  • Waymonbonner1

    I put everything on the list, prioritize and check off what I have done. Then carry over undone items. this allows longer term planning and short term list of to-do's

  • Sandra

    Your forget the calls we receive during the day and the call for follow up with others.that's is the more that break up our to do list.

  • Betterwords4you

    Peter Drucker said there should only be one item on a to-do list. That forces us to really prioritize, and focus completely on that priority item. I just can't see the point of knowing what you plan to do when you finish something more important. Situations and resources are simply too volatile. 

  • Johnk

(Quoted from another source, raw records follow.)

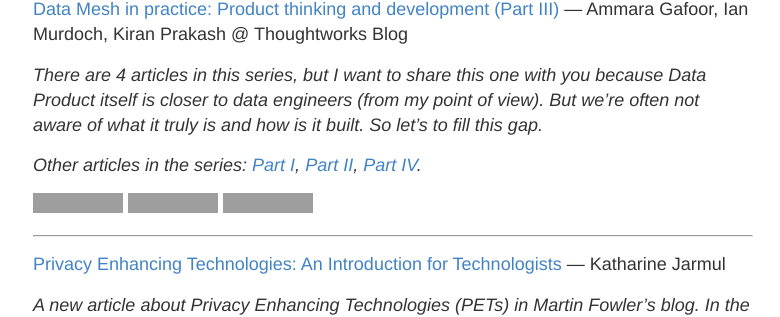
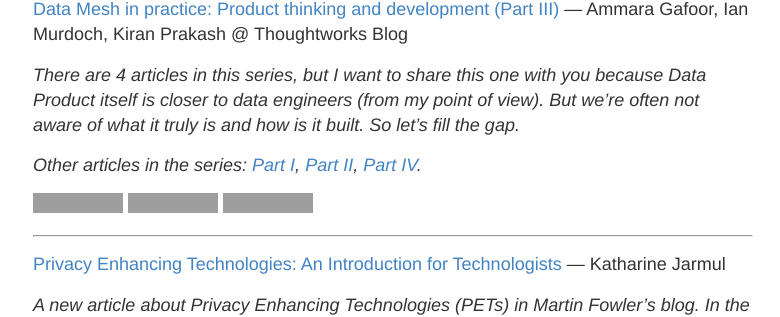
Before and after one commit to deordie/deordie-digest, a Jekyll site: the page built from _posts/2023-06-11-33_Thoughts_on_privacy_and_privacy_of_thoughts.md, in a window 1280 px wide, cut to the strip 477-794 px from the top of the page. Shown: the whole strip, without its empty margins (247-1027 px from the left). Built offline with Jekyll 4.4.1, drawn with Linux system fonts in a browser that asks for light colours; grey boxes are pictures that could not be loaded.

Commit message:
fix: Fix typo in the description

```diff
--- a/_posts/2023-06-11-33_Thoughts_on_privacy_and_privacy_of_thoughts.md
+++ b/_posts/2023-06-11-33_Thoughts_on_privacy_and_privacy_of_thoughts.md
@@ -20,7 +20,7 @@
 
 [Data Mesh in practice: Product thinking and development (Part III)](https://www.thoughtworks.com/insights/articles/data-mesh-in-practice-product-thinking-and-development) — Ammara Gafoor, Ian Murdoch, Kiran Prakash @ Thoughtworks Blog
 
-*There are 4 articles in this series, but I want to share this one with you because Data Product itself is closer to data engineers (from my point of view). But we're often not aware of what it truly is and how is it built. So let's to fill this gap.*
+*There are 4 articles in this series, but I want to share this one with you because Data Product itself is closer to data engineers (from my point of view). But we're often not aware of what it truly is and how is it built. So let's fill the gap.*
 
 *Other articles in the series: [Part I](https://www.thoughtworks.com/insights/articles/data-mesh-in-practice-getting-off-to-the-right-start), [Part II](https://www.thoughtworks.com/insights/articles/data-mesh-in-practice-organizational-operating-model), [Part IV](https://www.thoughtworks.com/insights/articles/data-mesh-in-practice-technology-and-the-architecture).*
 
```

    Maybe it depends on the work.  I make very detailed lists, almost like a checklist.  It works.  I get things done and have an idea how much more work needs to be done until completion.  But, I'm a tech, not a manager. 

  • marykparker

    It definitely depends on the work. If you consider the tasks of a nurse, it's all lists: assessment, vitals, pain (and pain reassessment), then answering call lights and the lists associated with that....

  • Cynthia

    I put anything I need 'to do' on my calendar...I pick a time spot and go for it.

  • LC

    I got too distracted by that excruciatingly adorable bunny and forgot my to-do list. Thanks.